**Task brief**
A verbatim repetition of the data below is requested, without images.

:: Material provided ::

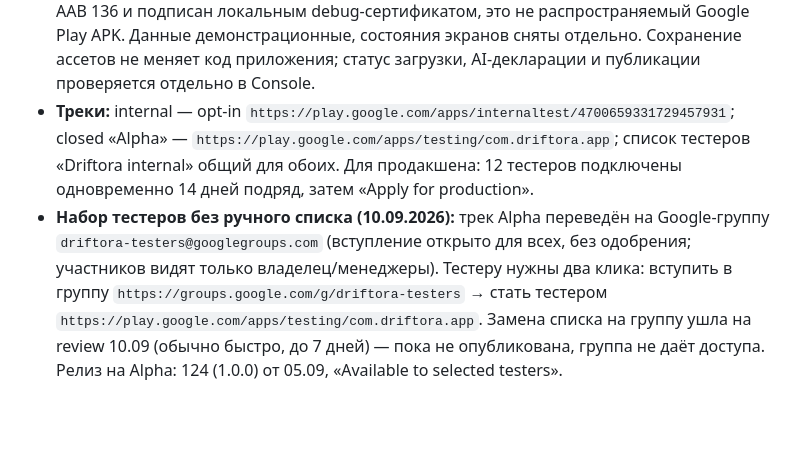
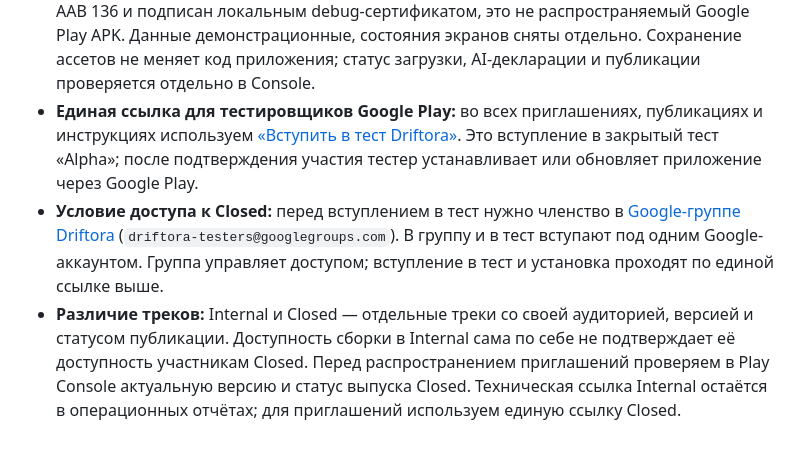
Before and after one commit to SpiritusMalus/Driftora, a Markdown page: docs/store-listing.md, the part around the change. GitHub-like rendering; blank space fills up the shorter version.

Commit message:
docs: use one Google Play closed-test invitation link (#245)

```diff
--- a/docs/store-listing.md
+++ b/docs/store-listing.md
@@ -227,17 +227,19 @@ Google Sign-In появляется только при активной под
   APK. Данные демонстрационные, состояния экранов сняты отдельно. Сохранение
   ассетов не меняет код приложения; статус загрузки, AI-декларации и
   публикации проверяется отдельно в Console.
-- **Треки:** internal — opt-in
-  `https://play.google.com/apps/internaltest/4700659331729457931`; closed
-  «Alpha» — `https://play.google.com/apps/testing/com.driftora.app`; список
-  тестеров «Driftora internal» общий для обоих. Для продакшена: 12 тестеров
-  подключены одновременно 14 дней подряд, затем «Apply for production».
-- **Набор тестеров без ручного списка (10.09.2026):** трек Alpha переведён на
-  Google-группу `driftora-testers@googlegroups.com` (вступление открыто для
-  всех, без одобрения; участников видят только владелец/менеджеры). Тестеру
-  нужны два клика: вступить в группу
-  `https://groups.google.com/g/driftora-testers` → стать тестером
-  `https://play.google.com/apps/testing/com.driftora.app`. Замена списка на
-  группу ушла на review 10.09 (обычно быстро, до 7 дней) — пока не
-  опубликована, группа не даёт доступа. Релиз на Alpha: 124 (1.0.0) от 05.09,
-  «Available to selected testers».
+- **Единая ссылка для тестировщиков Google Play:** во всех приглашениях,
+  публикациях и инструкциях используем
+  [«Вступить в тест Driftora»](https://play.google.com/apps/testing/com.driftora.app).
+  Это вступление в закрытый тест «Alpha»; после подтверждения участия тестер
+  устанавливает или обновляет приложение через Google Play.
+- **Условие доступа к Closed:** перед вступлением в тест нужно членство в
+  [Google-группе Driftora](https://groups.google.com/g/driftora-testers)
+  (`driftora-testers@googlegroups.com`). В группу и в тест вступают под одним
+  Google-аккаунтом. Группа управляет доступом; вступление в тест и установка
+  проходят по единой ссылке выше.
+- **Различие треков:** Internal и Closed — отдельные треки со своей
+  аудиторией, версией и статусом публикации. Доступность сборки в Internal
+  сама по себе не подтверждает её доступность участникам Closed. Перед
+  распространением приглашений проверяем в Play Console актуальную версию
+  и статус выпуска Closed. Техническая ссылка Internal остаётся в
+  операционных отчётах; для приглашений используем единую ссылку Closed.
```
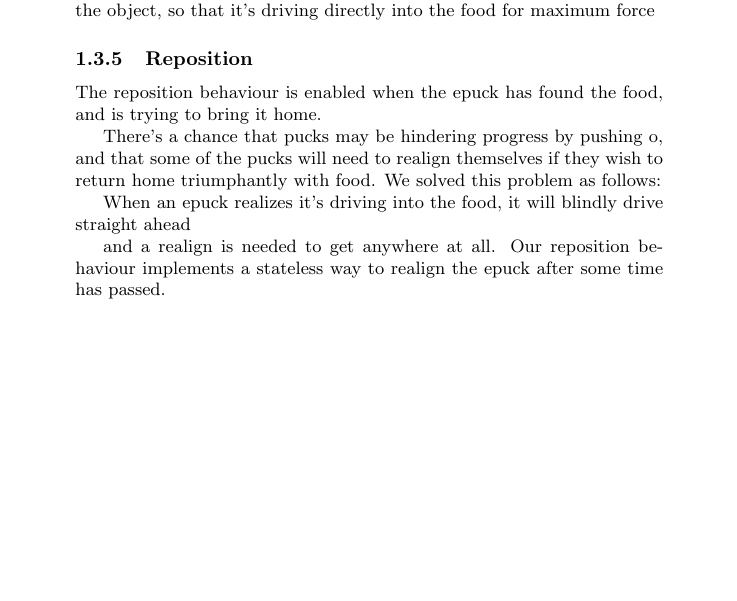
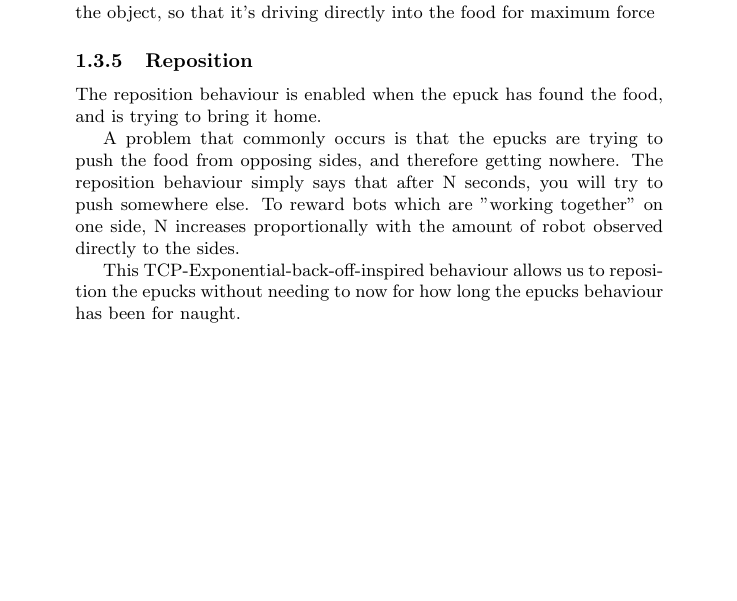
Before and after one commit to sigvef/it3708, a LaTeX problem sheet (assignment-1/report/report.tex): part of page 3 of 7, cut so that both start at the same text. Compiled offline with pdfLaTeX.

Commit message:
rewrite reposition behaviour description

```diff
--- a/assignment-1/report/report.tex
+++ b/assignment-1/report/report.tex
@@ -95,14 +95,9 @@ The behaviour will try to align the robot with the surface normal of the object,
 \subsubsection{Reposition}
 The reposition behaviour is enabled when the epuck has found the food, and is trying to bring it home.
 
-There's a chance that pucks may be hindering progress by pushing o, and that some of the pucks will need to realign themselves if they wish to return home triumphantly with food.
-We solved this problem as follows:
+A problem that commonly occurs is that the epucks are trying to push the food from opposing sides, and therefore getting nowhere. The reposition behaviour simply says that after N seconds, you will try to push somewhere else. To reward bots which are "working together" on one side, N increases proportionally with the amount of robot observed directly to the sides.
 
-When an epuck realizes it's driving into the food, it will blindly drive straight ahead
-
-
- and a realign is needed to get anywhere at all.
- Our reposition behaviour implements a stateless way to realign the epuck after some time has passed.
+This TCP-Exponential-back-off-inspired behaviour allows us to reposition the epucks without needing to now for how long the epucks behaviour has been for naught.
 
 \section{Simulation Results}
 \begin{table}[H]
```
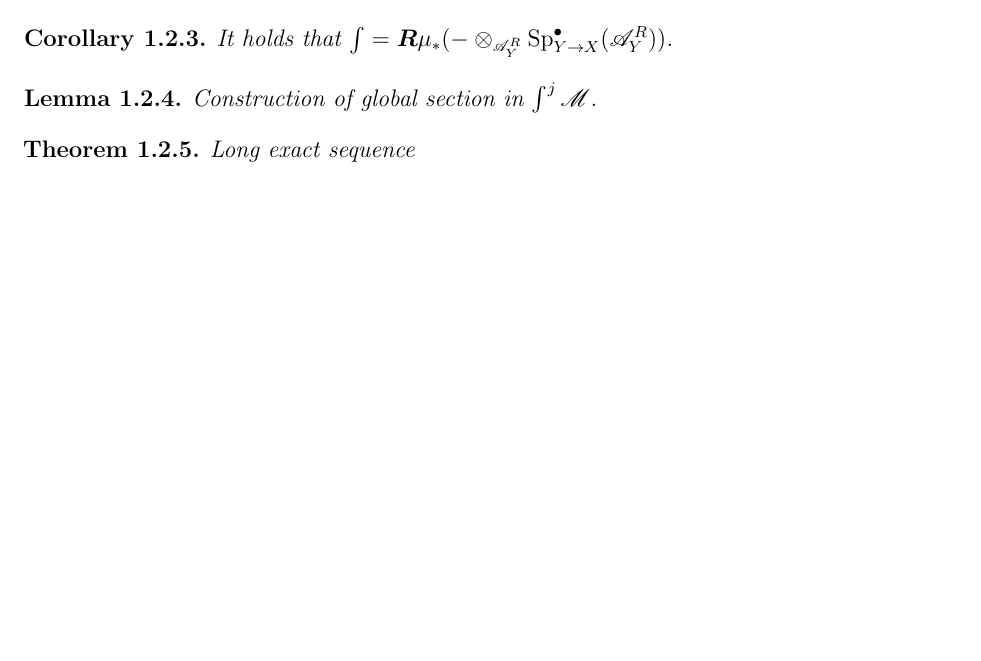
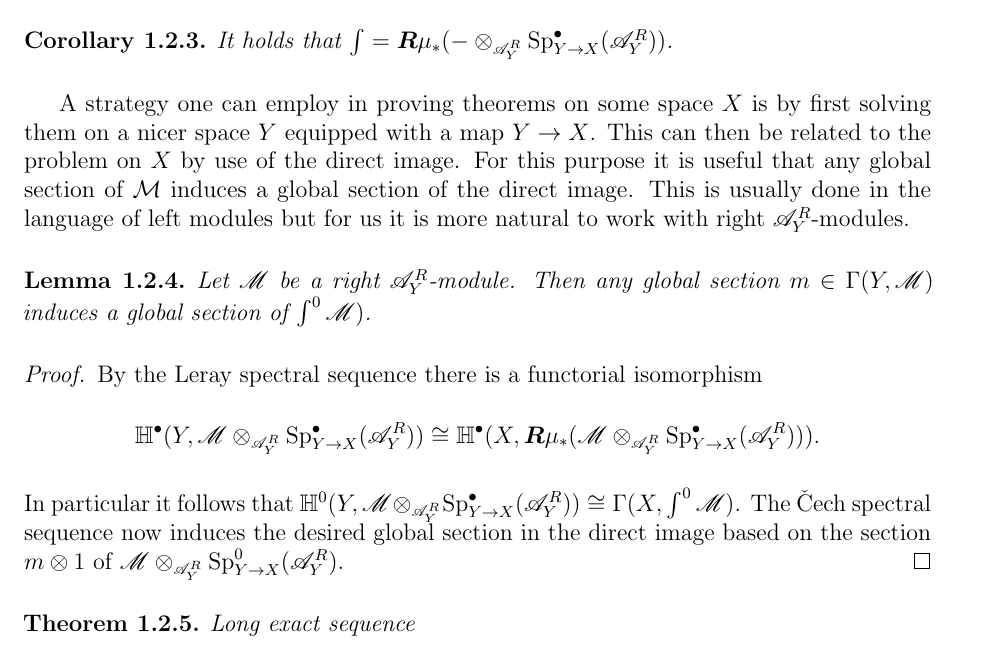
Before and after one commit to AlexanderVanWerde/Thesis, a LaTeX thesis (Total.tex, which reads Chapters/Chapter2.tex): part of page 5 of 11, cut so that both start at the same text, the shorter picture padded with empty space. Compiled offline with pdfLaTeX.

Commit message:
Creation of section in direct image

```diff
--- a/Chapters/Chapter2.tex
+++ b/Chapters/Chapter2.tex
@@ -133,9 +133,15 @@ for any sections $f$ of $\O_X^R$ and $\xi$ in $\Theta_X$.
     \begin{corollary}
         It holds that $\int = \bR\mu_* (\blank\otimes_{\A_Y^R} \Sp_{Y\to X}^\bullet(\A_Y^R))$.
     \end{corollary}
+    A strategy one can employ in proving theorems on some space $X$ is by first solving them on a nicer space $Y$ equipped with a map $Y\to X$. This can then be related to the problem on $X$ by use of the direct image. For this purpose it is useful that any global section of $\mathcal{M}$ induces a global section of the direct image. This is usually done in the language of left modules but for us it is more natural to work with right $\A_Y^R$-modules.
     \begin{lemma}
-        Construction of global section in $\int^j \M$.
+        Let $\M$ be a right $\A_Y^R$-module. Then any global section $m\in\Gamma(Y,\M)$ induces a global section of $\int^0\M)$.
     \end{lemma}
+    \begin{proof}
+      By the Leray spectral sequence there is a functorial isomorphism
+      $$\mathbb{H}^\bullet(Y,\M\otimes_{\A_Y^R} \Sp_{Y\to X}^\bullet(\A_Y^R)) \cong \mathbb{H}^\bullet(X,\bR\mu_*(\M\otimes_{\A_Y^R} \Sp_{Y\to X}^\bullet(\A_Y^R))).$$
+      In particular it follows that $\mathbb{H}^0(Y,\M \otimes_{\A_Y^R} \Sp_{Y\to X}^\bullet(\A_Y^R)) \cong \Gamma(X,\int^0\M)$. The \v Cech spectral sequence now induces the desired global section in the direct image based on the section $m\otimes 1$ of $\M \otimes_{\A_Y^R}\Sp_{Y\to X}^0(\A_Y^R)$.
+    \end{proof}
     \begin{theorem}
       Long exact sequence
     \end{theorem}
```
Also changed, not shown: Bibliography/References.bib (+6 -0 lines), Total.bbl (deleted), Total.pdf, 8 other files.
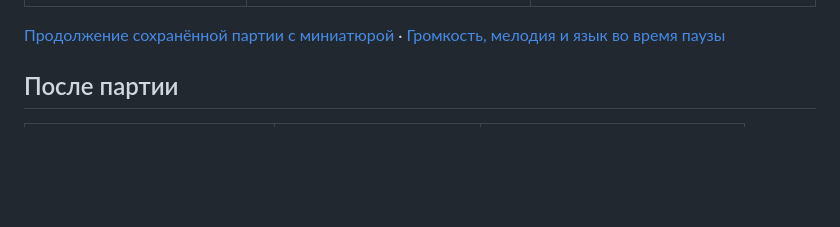
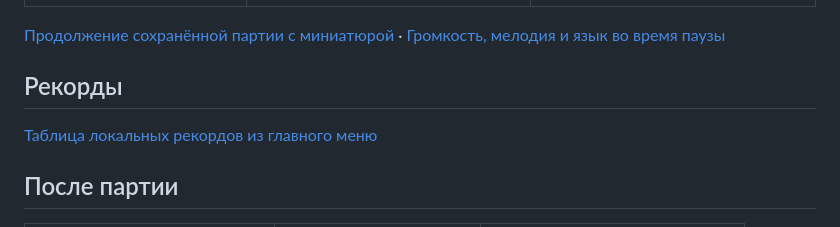
Before and after one commit to superoles-red/tetris-dendy-web, a Markdown page: screenshots/README.md, the part around the change. Rendered like a GitHub page; blank space fills up the shorter version.

Commit message:
Save native high scores and show local records from the main menu

```diff
--- a/screenshots/README.md
+++ b/screenshots/README.md
@@ -32,6 +32,10 @@
 
 [Продолжение сохранённой партии с миниатюрой](continue.png) · [Громкость, мелодия и язык во время паузы](sound.png)
 
+## Рекорды
+
+[Таблица локальных рекордов из главного меню](records.png)
+
 ## После партии
 
 | Конец игры | Ввод инициалов | Таблица рекордов |
```
Also changed, not shown: screenshots/records.png (added), 7 other files.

:::

**Answer area**
Before and after one commit to SpiritusMalus/Driftora, a Markdown page: docs/store-listing.md, the part around the change. GitHub-like rendering; blank space fills up the shorter version.

Commit message:
docs: use one Google Play closed-test invitation link (#245)

```diff
--- a/docs/store-listing.md
+++ b/docs/store-listing.md
@@ -227,17 +227,19 @@ Google Sign-In появляется только при активной под
   APK. Данные демонстрационные, состояния экранов сняты отдельно. Сохранение
   ассетов не меняет код приложения; статус загрузки, AI-декларации и
   публикации проверяется отдельно в Console.
-- **Треки:** internal — opt-in
-  `https://play.google.com/apps/internaltest/4700659331729457931`; closed
-  «Alpha» — `https://play.google.com/apps/testing/com.driftora.app`; список
-  тестеров «Driftora internal» общий для обоих. Для продакшена: 12 тестеров
-  подключены одновременно 14 дней подряд, затем «Apply for production».
-- **Набор тестеров без ручного списка (10.09.2026):** трек Alpha переведён на
-  Google-группу `driftora-testers@googlegroups.com` (вступление открыто для
-  всех, без одобрения; участников видят только владелец/менеджеры). Тестеру
-  нужны два клика: вступить в группу
-  `https://groups.google.com/g/driftora-testers` → стать тестером
-  `https://play.google.com/apps/testing/com.driftora.app`. Замена списка на
-  группу ушла на review 10.09 (обычно быстро, до 7 дней) — пока не
-  опубликована, группа не даёт доступа. Релиз на Alpha: 124 (1.0.0) от 05.09,
-  «Available to selected testers».
+- **Единая ссылка для тестировщиков Google Play:** во всех приглашениях,
+  публикациях и инструкциях используем
+  [«Вступить в тест Driftora»](https://play.google.com/apps/testing/com.driftora.app).
+  Это вступление в закрытый тест «Alpha»; после подтверждения участия тестер
+  устанавливает или обновляет приложение через Google Play.
+- **Условие доступа к Closed:** перед вступлением в тест нужно членство в
+  [Google-группе Driftora](https://groups.google.com/g/driftora-testers)
+  (`driftora-testers@googlegroups.com`). В группу и в тест вступают под одним
+  Google-аккаунтом. Группа управляет доступом; вступление в тест и установка
+  проходят по единой ссылке выше.
+- **Различие треков:** Internal и Closed — отдельные треки со своей
+  аудиторией, версией и статусом публикации. Доступность сборки в Internal
+  сама по себе не подтверждает её доступность участникам Closed. Перед
+  распространением приглашений проверяем в Play Console актуальную версию
+  и статус выпуска Closed. Техническая ссылка Internal остаётся в
+  операционных отчётах; для приглашений используем единую ссылку Closed.
```
Before and after one commit to sigvef/it3708, a LaTeX problem sheet (assignment-1/report/report.tex): part of page 3 of 7, cut so that both start at the same text. Compiled offline with pdfLaTeX.

Commit message:
rewrite reposition behaviour description

```diff
--- a/assignment-1/report/report.tex
+++ b/assignment-1/report/report.tex
@@ -95,14 +95,9 @@ The behaviour will try to align the robot with the surface normal of the object,
 \subsubsection{Reposition}
 The reposition behaviour is enabled when the epuck has found the food, and is trying to bring it home.
 
-There's a chance that pucks may be hindering progress by pushing o, and that some of the pucks will need to realign themselves if they wish to return home triumphantly with food.
-We solved this problem as follows:
+A problem that commonly occurs is that the epucks are trying to push the food from opposing sides, and therefore getting nowhere. The reposition behaviour simply says that after N seconds, you will try to push somewhere else. To reward bots which are "working together" on one side, N increases proportionally with the amount of robot observed directly to the sides.
 
-When an epuck realizes it's driving into the food, it will blindly drive straight ahead
-
-
- and a realign is needed to get anywhere at all.
- Our reposition behaviour implements a stateless way to realign the epuck after some time has passed.
+This TCP-Exponential-back-off-inspired behaviour allows us to reposition the epucks without needing to now for how long the epucks behaviour has been for naught.
 
 \section{Simulation Results}
 \begin{table}[H]
```
Before and after one commit to AlexanderVanWerde/Thesis, a LaTeX thesis (Total.tex, which reads Chapters/Chapter2.tex): part of page 5 of 11, cut so that both start at the same text, the shorter picture padded with empty space. Compiled offline with pdfLaTeX.

Commit message:
Creation of section in direct image

```diff
--- a/Chapters/Chapter2.tex
+++ b/Chapters/Chapter2.tex
@@ -133,9 +133,15 @@ for any sections $f$ of $\O_X^R$ and $\xi$ in $\Theta_X$.
     \begin{corollary}
         It holds that $\int = \bR\mu_* (\blank\otimes_{\A_Y^R} \Sp_{Y\to X}^\bullet(\A_Y^R))$.
     \end{corollary}
+    A strategy one can employ in proving theorems on some space $X$ is by first solving them on a nicer space $Y$ equipped with a map $Y\to X$. This can then be related to the problem on $X$ by use of the direct image. For this purpose it is useful that any global section of $\mathcal{M}$ induces a global section of the direct image. This is usually done in the language of left modules but for us it is more natural to work with right $\A_Y^R$-modules.
     \begin{lemma}
-        Construction of global section in $\int^j \M$.
+        Let $\M$ be a right $\A_Y^R$-module. Then any global section $m\in\Gamma(Y,\M)$ induces a global section of $\int^0\M)$.
     \end{lemma}
+    \begin{proof}
+      By the Leray spectral sequence there is a functorial isomorphism
+      $$\mathbb{H}^\bullet(Y,\M\otimes_{\A_Y^R} \Sp_{Y\to X}^\bullet(\A_Y^R)) \cong \mathbb{H}^\bullet(X,\bR\mu_*(\M\otimes_{\A_Y^R} \Sp_{Y\to X}^\bullet(\A_Y^R))).$$
+      In particular it follows that $\mathbb{H}^0(Y,\M \otimes_{\A_Y^R} \Sp_{Y\to X}^\bullet(\A_Y^R)) \cong \Gamma(X,\int^0\M)$. The \v Cech spectral sequence now induces the desired global section in the direct image based on the section $m\otimes 1$ of $\M \otimes_{\A_Y^R}\Sp_{Y\to X}^0(\A_Y^R)$.
+    \end{proof}
     \begin{theorem}
       Long exact sequence
     \end{theorem}
```
Also changed, not shown: Bibliography/References.bib (+6 -0 lines), Total.bbl (deleted), Total.pdf, 8 other files.
Before and after one commit to superoles-red/tetris-dendy-web, a Markdown page: screenshots/README.md, the part around the change. Rendered like a GitHub page; blank space fills up the shorter version.

Commit message:
Save native high scores and show local records from the main menu

```diff
--- a/screenshots/README.md
+++ b/screenshots/README.md
@@ -32,6 +32,10 @@
 
 [Продолжение сохранённой партии с миниатюрой](continue.png) · [Громкость, мелодия и язык во время паузы](sound.png)
 
+## Рекорды
+
+[Таблица локальных рекордов из главного меню](records.png)
+
 ## После партии
 
 | Конец игры | Ввод инициалов | Таблица рекордов |
```
Also changed, not shown: screenshots/records.png (added), 7 other files.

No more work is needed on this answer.